A high-value use case involves using sensors on emergency vehicles to coordinate the traffic lights. This ensures that when they are driving towards lights, they will turn green for them to move with the traffic, enabling them to get to the scene in a smoother and safer way. The technology used is broadcast radio technology from the vehicle and connected to all of the traffic lights in the city. 

Network Performance Monitoring

Because we’re on IoT gateways; gateways for the application and sensors, the other gateway for the network connectivity must be able to reliably send data back to the cloud. 

FCAPS is a type management of devices and the networking ability. We ensure our clients are aware of the reliability of that network because otherwise it could impact the application.

Other use cases Davra are working on maintain solid network activity and systems integrations are: 

Gas Safety 

Tracking workers in confined spaces whilst wearing chest-mounted android devices to keep them away from harm. These devices are the actual gateway and connect to the drivers.

Workers have a gas detector on their leg which can detect hazardous gases in the environment and alert those who are monitoring in another area.

They can also be tracked through digital permitting, which checks whether they have the permission to be in that location. Another system integration is the push-to-talk communications and two-way video to see where everyone is for their safety.

Smart Bikes

LoRa bikes powered by the dynamo, they never needed to be charged because they have a small electrical generator. 
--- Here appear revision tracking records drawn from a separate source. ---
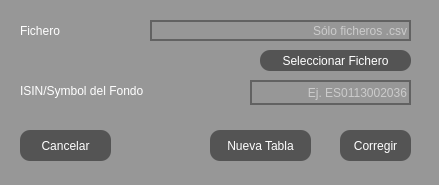
This is src/GUI/ManualRefreshView.ui in jesusramondovale/IngenicaSTS as Qt 5 draws it before an edit. The edited form follows.
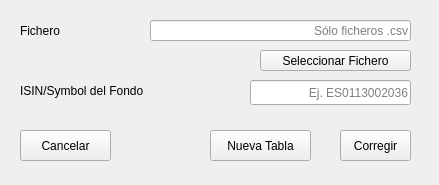
This is the edited form. Icons and pictures are not drawn.

```diff
--- a/src/GUI/ManualRefreshView.ui
+++ b/src/GUI/ManualRefreshView.ui
@@ -18,53 +18,7 @@
     <normaloff>../../dist/launcher/src/feather/mainLogo.ico</normaloff>../../dist/launcher/src/feather/mainLogo.ico</iconset>
   </property>
   <property name="styleSheet">
-   <string notr="true">* {
-	 background-color: rgb(151, 151, 151)
-}
-
-QLabel {
-	color: rgb(255, 255, 255);
-	font: 75 9pt &quot;Yu Gothic UI&quot;;
-	
-
-
-}
-
-QLineEdit {
-	border:  2px solid rgb(98, 98, 98);
-	border-radius: 15px;
-	color: rgb(255, 255, 255);
-	background-color: rgb(151, 151, 151)
-}
-QLineEdit:hover{
-	border: 2px solid rgb(48,50,62);
-}
-
-QLineEdit:focus {
-
-	border : 2px solid rgb(48,50,62)
-
-}
-
-
-QPushButton {
-
-	border-radius: 10px;
-	background-color: rgb(84, 84, 84);
-	color:rgb(255, 255, 255)
-
-}
-
-QPushButton:hover {
-	 background-color: rgb(0, 85,124);
-     color: rgb(255, 255, 255)
-}
-
-QPushButton:checked {
-                                    background-color: rgb(0, 85,124);
-                                    color: rgb(255, 255, 255)
-                                }
-
+   <string notr="true">
 </string>
   </property>
   <widget class="QWidget" name="centralwidget">
```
There are hot spots on the map (GIS) of where the bikes are, which helps for the planning and capacity for where the bike lanes should be. This use case also uses analytics to send messages back to the council when there are potholes because our system can detect the accelerometer of the cyclists. If there is a sudden stop or loss in speed of more than a few cyclists in the same location, it’s most likely to do with the road surfacing. 

Our system also detects intersections that are dangerous, due to tracking cyclists and analysing them to see if they are cycling erratically around the junction. This allows councils to check if perhaps there’s something wrong with the way bike lanes are set up there. 

Integrating with our Customers

We work with the customer from day one, to find what technologies best suit your use case, prove these technologies really work and bring the application along to a more scalable level. Our platform enables you to build on what you already have, both internally and externally to your organisation so you can efficiently carry out safe and secure business processes. All within one single platform that’s highly tailored to your needs. If you would like to chat to us today about your current systems and how you can benefit from bespoke Industrial IoT solutions, please don’t hesitate to contact us


Brian McGlynn, Davra, COO

Connect on LinkedIn

Stay connected

Davra IoT Platform

Real IoT Solutions in 5 to 7 Weeks